“Why should my son, who has epilepsy, is struggling at university, and had to take time out, face so much debt over his lifetime? He is paying high fees and an extortionate interest rate. The government must address this.” Caris, mother

Listen to PASD supporter Carmel Neale’s audio interview explaining the debt her son will face over his working life.

 

Since 2012, students have had to swallow eye-watering fee hikes and sky-high interest rates on their loans, leaving many of them with around £50,000 of debt that they will have to pay back over the next 30 years. Asking students to make some investment in their future is reasonable, but debts at these levels are already damaging lives. Moreover, this has happened while the government has made unilateral changes to the terms and conditions. IF has already published reports on: the public benefit of higher education; the unsustainability of the student loan system; the erosion of the graduate premium; the long debt-tail of student loans.

Below are key unfairnesses in the current system:

  • Current students face interest charges at above-market rates (RPI+3%)
  • From September 2017 students face a 6.1% interest rate
  • Institutions are allowed to increase fees by inflation until at least 2020
  • Loan repayments at 9% of income over £21,000 on top of 12% National Insurance and 20% Basic Rate Income Tax means a marginal 41% tax burden even for lower-earners, & that’s before 2% auto-enrolment pension contributions and high housing and living costs
  • The government has gone back on its promise to raise the repayment threshold in line with earnings, dragging more low-earners into repayment by fixing it at £21,000 for 5 years
  • Top uni pay has sky rocketed by 15% on the back of our kids’ loans
  • The government wants to sell its pre-2012 loan book to private finance, having sold the 2002-2006 loan book
  • Average uni halls accommodation now costs around £141 per week, a 5% increase in the last year alone
  • Maintenance grants to help the poorest students have been withdrawn, forcing them now to take larger means-tested maintenance loans

 

What can I do?

  • Share your story to show your support. Email mystory@if.org.uk 
  • Write to your MP to demand action to stop further fee hikes
  • Be a student-friendly voter and vote for political parties offering a fairer deal

What we’re calling for:
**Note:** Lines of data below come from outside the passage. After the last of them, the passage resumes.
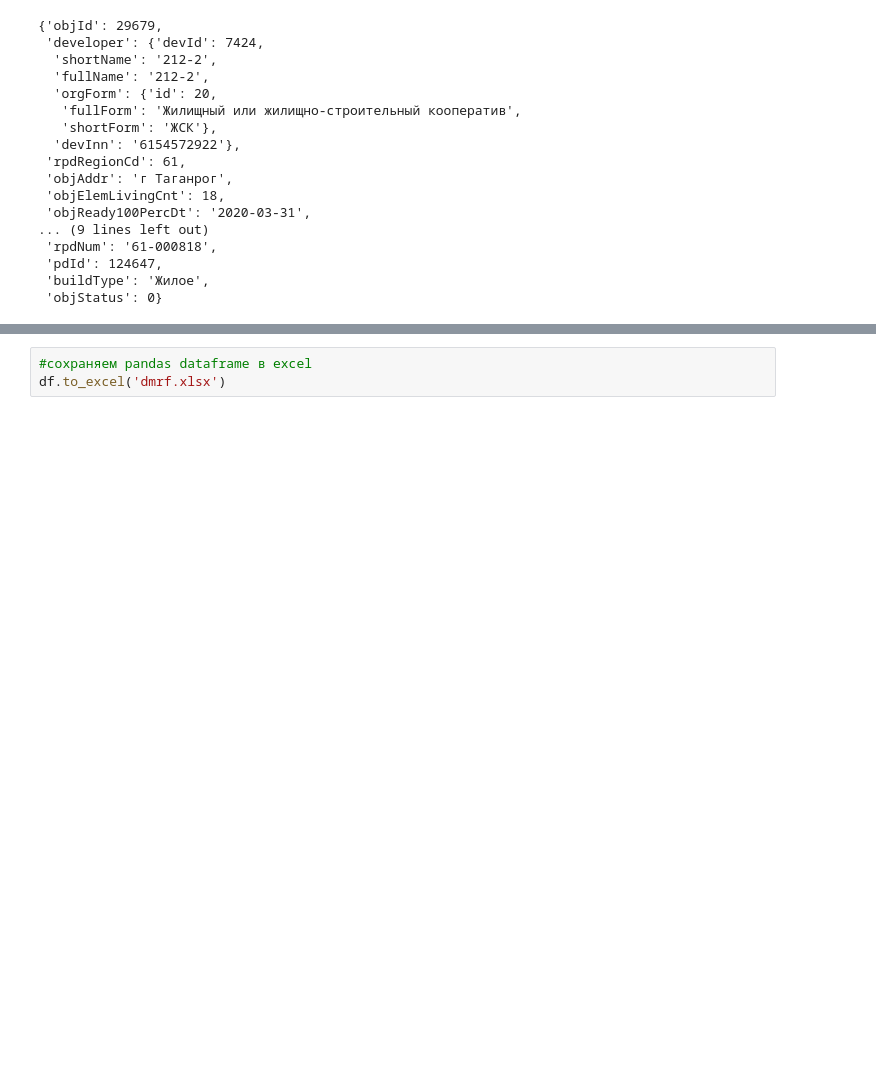
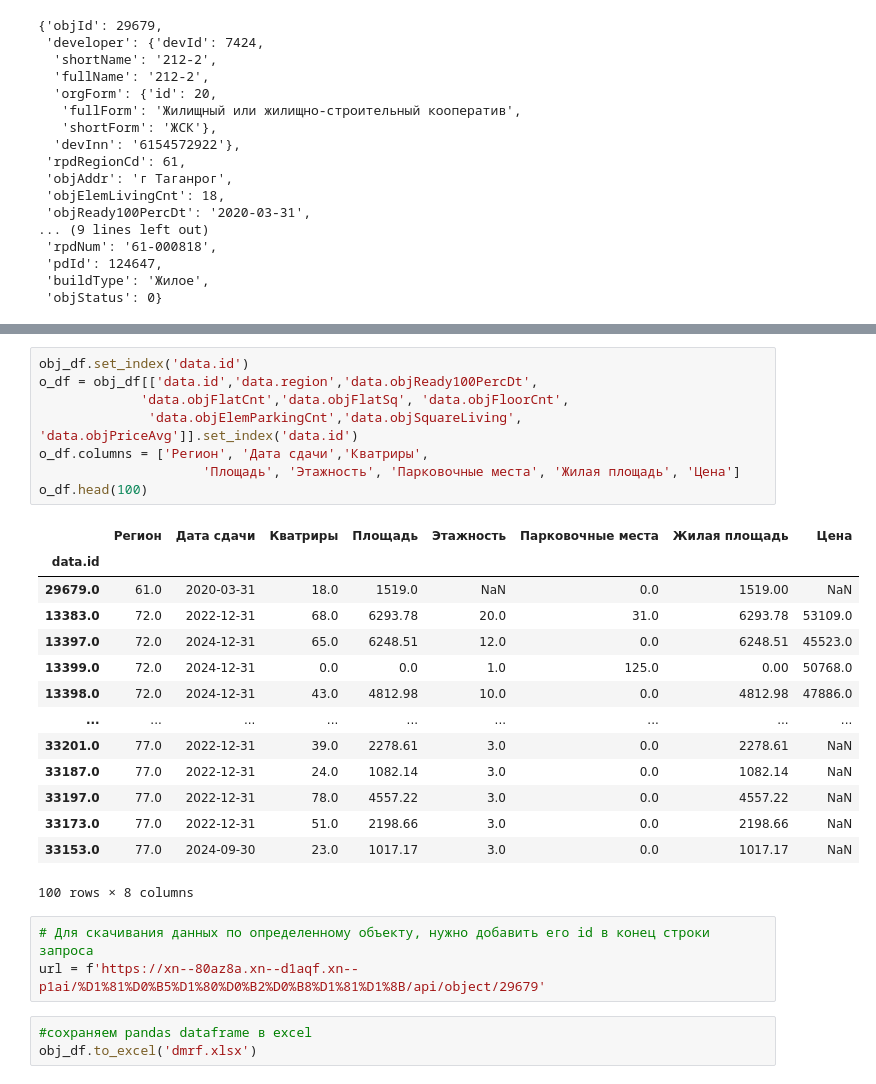
Before and after one commit to Lapina-SL/ds-reboot, a Jupyter notebook: Task1/Task1_dmrf.ipynb, the cells around one changed output, grey strips where cells are left out. Saved outputs shown, nothing was run; the diff lists cells and outputs as text; blank space fills up the shorter version.

```diff
--- a/Task1/Task1_dmrf.ipynb
+++ b/Task1/Task1_dmrf.ipynb
@@ -83,5 +115,31 @@ df.head(10)
+# %%
+obj_df.set_index('data.id')
+o_df = obj_df[['data.id','data.region','data.objReady100PercDt',
+             'data.objFlatCnt','data.objFlatSq', 'data.objFloorCnt',
+              'data.objElemParkingCnt','data.objSquareLiving', 'data.objPriceAvg']].set_index('data.id')
+o_df.columns = ['Регион', 'Дата сдачи','Кватриры',
+                     'Площадь', 'Этажность', 'Парковочные места', 'Жилая площадь', 'Цена']
+o_df.head(100)
+# %% [output]
+|  | Регион | Дата сдачи | Кватриры | Площадь | Этажность | Парковочные места | Жилая площадь | Цена |
+| data.id |  |  |  |  |  |  |  |  |
+| 29679.0 | 61.0 | 2020-03-31 | 18.0 | 1519.0 | NaN | 0.0 | 1519.00 | NaN |
+| 13383.0 | 72.0 | 2022-12-31 | 68.0 | 6293.78 | 20.0 | 31.0 | 6293.78 | 53109.0 |
+| 13397.0 | 72.0 | 2024-12-31 | 65.0 | 6248.51 | 12.0 | 0.0 | 6248.51 | 45523.0 |
+| 13399.0 | 72.0 | 2024-12-31 | 0.0 | 0.0 | 1.0 | 125.0 | 0.00 | 50768.0 |
+| 13398.0 | 72.0 | 2024-12-31 | 43.0 | 4812.98 | 10.0 | 0.0 | 4812.98 | 47886.0 |
+| ... | ... | ... | ... | ... | ... | ... | ... | ... |
+| 33201.0 | 77.0 | 2022-12-31 | 39.0 | 2278.61 | 3.0 | 0.0 | 2278.61 | NaN |
+| 33187.0 | 77.0 | 2022-12-31 | 24.0 | 1082.14 | 3.0 | 0.0 | 1082.14 | NaN |
+| 33197.0 | 77.0 | 2022-12-31 | 78.0 | 4557.22 | 3.0 | 0.0 | 4557.22 | NaN |
+| 33173.0 | 77.0 | 2022-12-31 | 51.0 | 2198.66 | 3.0 | 0.0 | 2198.66 | NaN |
+| 33153.0 | 77.0 | 2024-09-30 | 23.0 | 1017.17 | 3.0 | 0.0 | 1017.17 | NaN |
+100 rows × 8 columns
+# %%
+# Для скачивания данных по определенному объекту, нужно добавить его id в конец строки запроса
+url = f'https://xn--80az8a.xn--d1aqf.xn--p1ai/%D1%81%D0%B5%D1%80%D0%B2%D0%B8%D1%81%D1%8B/api/object/29679'
 # %%
 #сохраняем pandas dataframe в excel
-df.to_excel('dmrf.xlsx')
+obj_df.to_excel('dmrf.xlsx')
 # %%
 #сохраняем pandas dataframe pickle
```
Also changed, not shown: parts of 15 cells of this notebook, 3 other files.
  • Reduce the high debt and tax burden on graduates, sharing the cost of educating our future workforce more fairly
  • Restore maintenance grants for students from poorer families to allow them to go to university
  • Stop student loans increasing in real terms by pegging interest rates to true inflation
  • Overturn the freezing of the repayment threshold. Start repayments above average earnings, once graduates actually start to benefit financially
  • Play fair with young people: guarantee the terms of borrowing and repayment, and return student loans to the protection of the Consumer Credit Act. No changes without full parliamentary approval
  • Show students value for money: make institutions open their books on how student fees are spent
  • Stop the selling-off of the loan book
  • Stop universities and/or private providers from increasing uni accommodation costs above inflation
  • Stop peddling the myth of the “graduate premium”, which promises unrealistically high salaries for graduates